Is your bank ready to serve the “information citizen”?
With the proliferation of mobile digital devices connecting everybody to everything, Gartner now sees the emergence of the information citizen. The firm describes these folks as “a growing class of casual information consumers seeking ease of access and use of information as a top priority.”
Gartner research indicates that half of organizations will not have an information strategy that addresses the emerging role of the information citizen through 2017.
Serving information citizenry
“An information strategy is a broad topic, but defining how organizations use and manage information affects all aspects of IT and business management and transformation,” says Joao Tapadinhas, research director at Gartner. “The majority of today's information strategies are not addressing the needs of information citizens."

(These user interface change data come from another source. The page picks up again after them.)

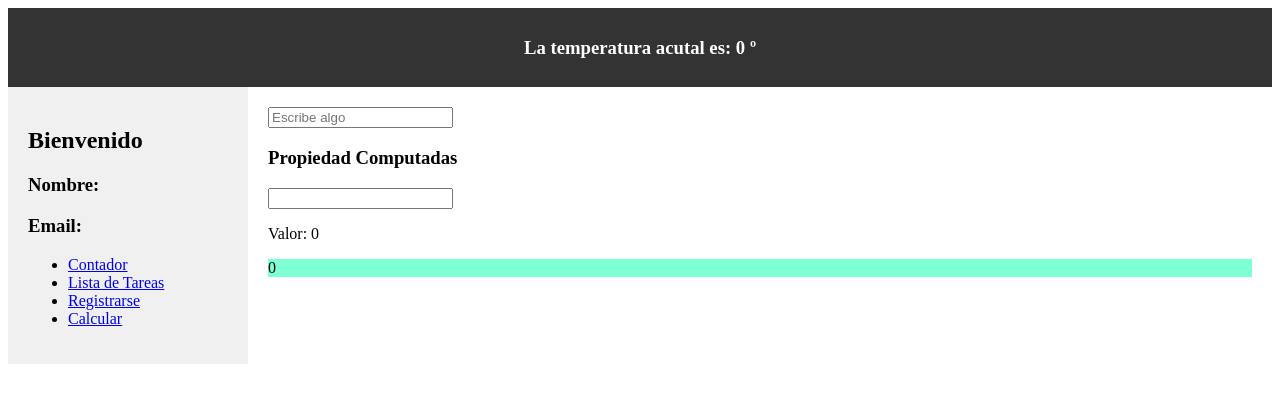
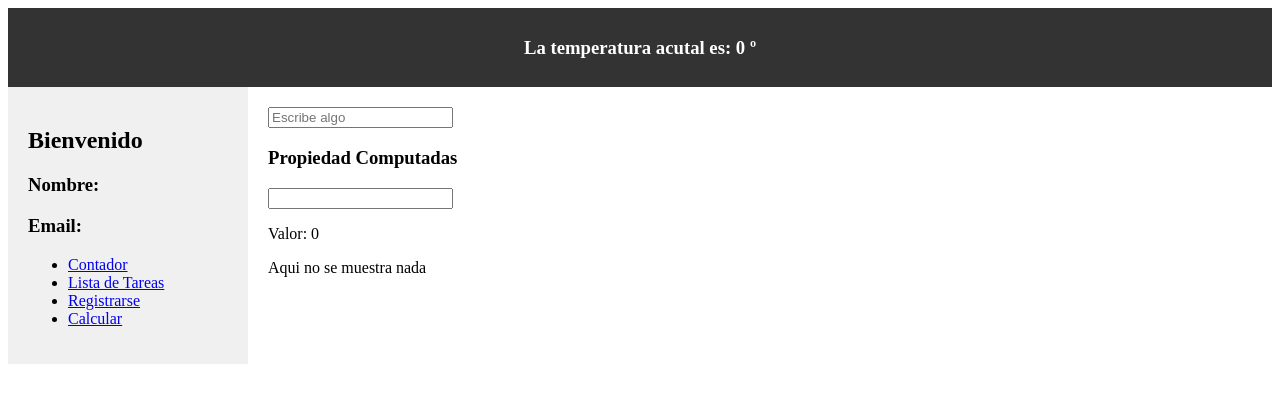
Before and after one commit to Raulro03/Project-Vue, a Vue app: page /calcular in a window 1280 px wide. Shown: the top 402 px of the page. Built offline with nearby package versions, Linux system fonts and the light colour scheme; no server answers.

Commit message:
Usar v-else v-if y v-else-if y funcion mostrar elemento si es mayor o igual a 10

```diff
--- a/src/modules/calcular/views/CalcularView.vue
+++ b/src/modules/calcular/views/CalcularView.vue
@@ -3,7 +3,9 @@
         <h3>Propiedad Computadas</h3>
         <input type="text" v-model="valor">
         <p>Valor: {{ valorTriple}}</p>
-        <ResultadoSection :resultado="valorTriple"></ResultadoSection>
+        <ResultadoSection v-if="mostrarElemento" :resultado="valorTriple"></ResultadoSection>
+        <div v-else-if="isNaN(valor)">No es valido, debe ser un numero</div>
+        <div v-else>Aqui no se muestra nada</div>
 </template>
 
 <script setup>
@@ -14,6 +16,10 @@
     const valorTriple = computed(() => {
         return valor.value * 3;
     });
+
+    const mostrarElemento = computed(() => {
+        return valorTriple.value >= 10;
+    });
 </script>
 
 <style scoped>
```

Organizations are looking to big data to provide an enhanced experience for their customers. In 2014, investments in big data continued to rise, with 73% of organizations investing or planning to invest over the next two years. However, although many organizations are in the midst of rapidly maturing big data efforts, many questions and challenges remain around their information strategies.

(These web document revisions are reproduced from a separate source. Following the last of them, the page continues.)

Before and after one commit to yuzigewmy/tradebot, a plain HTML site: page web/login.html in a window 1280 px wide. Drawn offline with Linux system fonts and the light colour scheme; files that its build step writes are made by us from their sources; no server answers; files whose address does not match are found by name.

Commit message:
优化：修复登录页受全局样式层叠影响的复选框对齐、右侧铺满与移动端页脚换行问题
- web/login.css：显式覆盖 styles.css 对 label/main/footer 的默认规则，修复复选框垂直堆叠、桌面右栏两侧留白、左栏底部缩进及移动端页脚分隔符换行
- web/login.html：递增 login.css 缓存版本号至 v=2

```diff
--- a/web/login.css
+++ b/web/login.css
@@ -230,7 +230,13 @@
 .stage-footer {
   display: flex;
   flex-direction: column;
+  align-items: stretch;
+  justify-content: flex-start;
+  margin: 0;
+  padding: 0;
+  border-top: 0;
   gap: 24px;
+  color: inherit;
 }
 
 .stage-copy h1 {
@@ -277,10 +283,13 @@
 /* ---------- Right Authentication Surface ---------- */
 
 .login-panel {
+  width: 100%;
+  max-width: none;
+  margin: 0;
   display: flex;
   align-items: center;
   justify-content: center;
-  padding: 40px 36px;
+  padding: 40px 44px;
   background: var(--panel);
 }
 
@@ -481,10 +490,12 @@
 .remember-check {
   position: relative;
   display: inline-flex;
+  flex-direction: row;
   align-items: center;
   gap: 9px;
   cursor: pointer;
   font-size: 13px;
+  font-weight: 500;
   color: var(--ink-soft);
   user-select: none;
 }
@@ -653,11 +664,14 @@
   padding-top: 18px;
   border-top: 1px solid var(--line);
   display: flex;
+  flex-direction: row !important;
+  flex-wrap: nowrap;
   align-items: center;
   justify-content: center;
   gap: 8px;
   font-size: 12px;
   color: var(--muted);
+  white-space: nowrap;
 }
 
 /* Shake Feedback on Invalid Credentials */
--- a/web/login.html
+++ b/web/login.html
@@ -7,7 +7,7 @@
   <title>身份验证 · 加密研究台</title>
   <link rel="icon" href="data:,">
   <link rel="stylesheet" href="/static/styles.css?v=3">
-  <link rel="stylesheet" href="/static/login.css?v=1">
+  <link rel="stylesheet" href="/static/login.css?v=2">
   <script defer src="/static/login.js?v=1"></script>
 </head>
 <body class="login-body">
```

Currently most information strategies do not define the role or address the needs of these information citizens. Gartner says that new types of information consumption platforms will need to include applications that provide information citizens with better access to the analysis of multi-structured data—that is, data that may include a user's business transaction data sources and systems.
These platforms will also include a wider range of capabilities, such as search-based queries of tagged information, visual and data-driven storytelling, along with easy-to-manage and easy-to-use information aggregation and governance of multi-structured data for analysis.
The majority of the consumption of information and analysis will continue to include the current solutions and solution architectures for information and analysis. Today, most consumers of information and analysis have evolved into using a fairly mature sets of tools, skills, and methodologies for analyzing structured and primarily transactional information from enterprise resource planning and data warehouse database management systems.
Current investments in information and analytic technologies and skills have, in many cases, not kept pace with the increases in computing and analysis capabilities. The information strategy is still firmly focused on maintaining the status quo.
Looking to the future
Going forward, information consumer applications will need to access combinations of information and analysis across multistructured data located in multiple cloud and on-premises services. The related integration technologies and business models for information consumer applications are still being defined, but Gartner believes that a market and set of market categories will emerge over the next two to three years.
Gartner says that leading-edge companies will see the business need to include information citizens in their information strategies and will ultimately provide them with new applications.